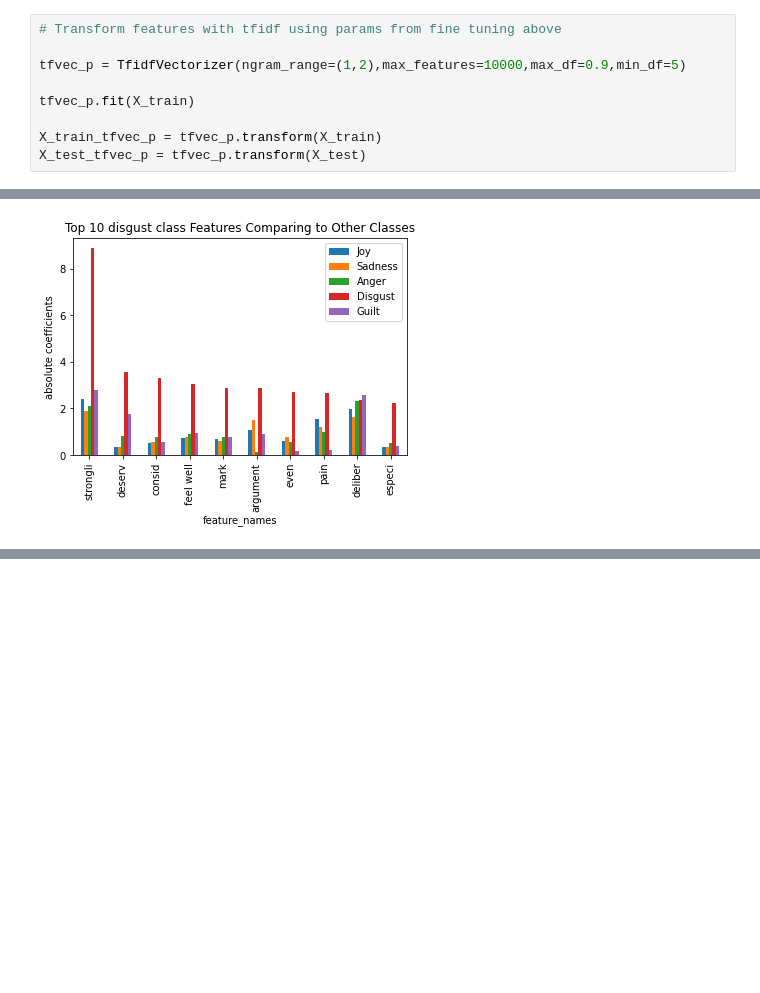
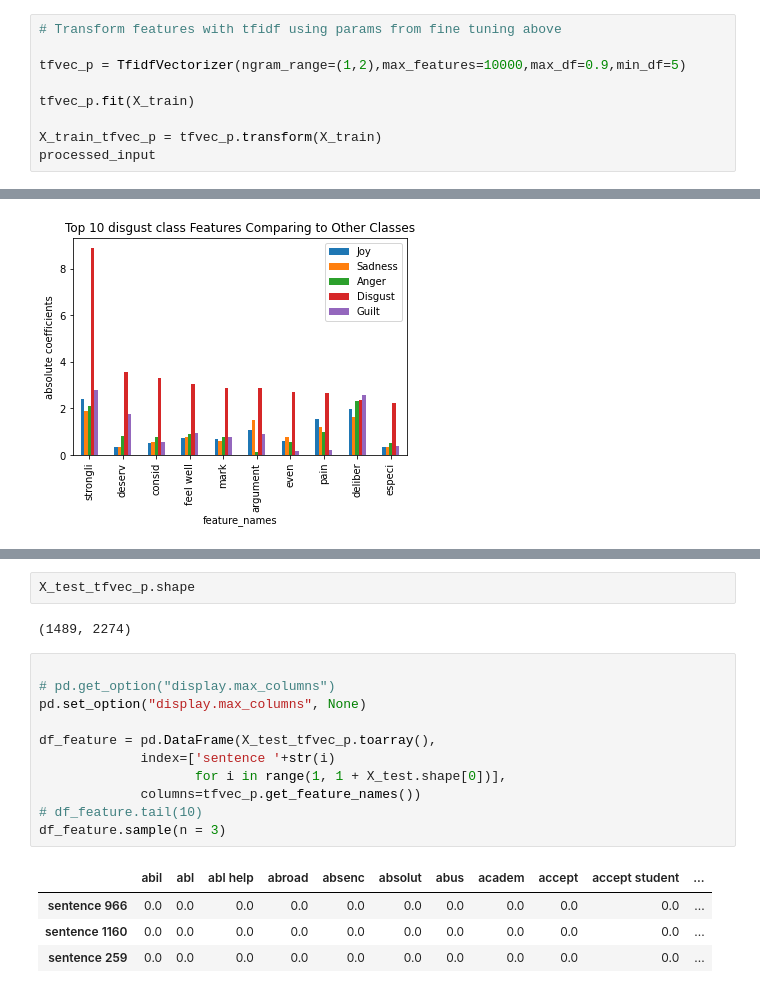
Before and after one commit to sthamamta/Emotion-Detection-and-Recognition, a Jupyter notebook: Logistic Regression For Emotion Detection.ipynb, the cells around one changed output, grey strips where cells are left out. Drawn from its saved outputs; the diff is of its cells as text; blank space fills up the shorter version.

```diff
--- a/Logistic Regression For Emotion Detection.ipynb
+++ b/Logistic Regression For Emotion Detection.ipynb
@@ -302,7 +302,7 @@ tfvec_p = TfidfVectorizer(ngram_range=(1,2),max_features=10000,max_df=0.9,min_df
 tfvec_p.fit(X_train)
 
 X_train_tfvec_p = tfvec_p.transform(X_train)
-X_test_tfvec_p = tfvec_p.transform(X_test)
+processed_input
 # %%
 #saving the idf values
 
@@ -522,0 +556,20 @@ Text(0.5, 1.0, 'Top 10 disgust class Features Comparing to Other Classes')
+# %%
+X_test_tfvec_p.shape
+# %% [output]
+(1489, 2274)
+# %%
+
+# pd.get_option("display.max_columns")
+pd.set_option("display.max_columns", None)
+
+df_feature = pd.DataFrame(X_test_tfvec_p.toarray(),
+             index=['sentence '+str(i)
+                    for i in range(1, 1 + X_test.shape[0])],
+             columns=tfvec_p.get_feature_names())
+# df_feature.tail(10)
+df_feature.sample(n = 3)
+# %% [output]
+|  | abil | abl | abl help | abroad | absenc | absolut | abus | academ | accept | accept student | ... |
+| sentence 966 | 0.0 | 0.0 | 0.0 | 0.0 | 0.0 | 0.0 | 0.0 | 0.0 | 0.0 | 0.0 | ... |
+| sentence 1160 | 0.0 | 0.0 | 0.0 | 0.0 | 0.0 | 0.0 | 0.0 | 0.0 | 0.0 | 0.0 | ... |
+| sentence 259 | 0.0 | 0.0 | 0.0 | 0.0 | 0.0 | 0.0 | 0.0 | 0.0 | 0.0 | 0.0 | ... |
```
Also changed, not shown: parts of 15 cells of this notebook, 1 other file.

Exercise goal:
Without the pictures, repeat the listing word for word.

Result:
Before and after one commit to sthamamta/Emotion-Detection-and-Recognition, a Jupyter notebook: Logistic Regression For Emotion Detection.ipynb, the cells around one changed output, grey strips where cells are left out. Drawn from its saved outputs; the diff is of its cells as text; blank space fills up the shorter version.

```diff
--- a/Logistic Regression For Emotion Detection.ipynb
+++ b/Logistic Regression For Emotion Detection.ipynb
@@ -302,7 +302,7 @@ tfvec_p = TfidfVectorizer(ngram_range=(1,2),max_features=10000,max_df=0.9,min_df
 tfvec_p.fit(X_train)
 
 X_train_tfvec_p = tfvec_p.transform(X_train)
-X_test_tfvec_p = tfvec_p.transform(X_test)
+processed_input
 # %%
 #saving the idf values
 
@@ -522,0 +556,20 @@ Text(0.5, 1.0, 'Top 10 disgust class Features Comparing to Other Classes')
+# %%
+X_test_tfvec_p.shape
+# %% [output]
+(1489, 2274)
+# %%
+
+# pd.get_option("display.max_columns")
+pd.set_option("display.max_columns", None)
+
+df_feature = pd.DataFrame(X_test_tfvec_p.toarray(),
+             index=['sentence '+str(i)
+                    for i in range(1, 1 + X_test.shape[0])],
+             columns=tfvec_p.get_feature_names())
+# df_feature.tail(10)
+df_feature.sample(n = 3)
+# %% [output]
+|  | abil | abl | abl help | abroad | absenc | absolut | abus | academ | accept | accept student | ... |
+| sentence 966 | 0.0 | 0.0 | 0.0 | 0.0 | 0.0 | 0.0 | 0.0 | 0.0 | 0.0 | 0.0 | ... |
+| sentence 1160 | 0.0 | 0.0 | 0.0 | 0.0 | 0.0 | 0.0 | 0.0 | 0.0 | 0.0 | 0.0 | ... |
+| sentence 259 | 0.0 | 0.0 | 0.0 | 0.0 | 0.0 | 0.0 | 0.0 | 0.0 | 0.0 | 0.0 | ... |
```
Also changed, not shown: parts of 15 cells of this notebook, 1 other file.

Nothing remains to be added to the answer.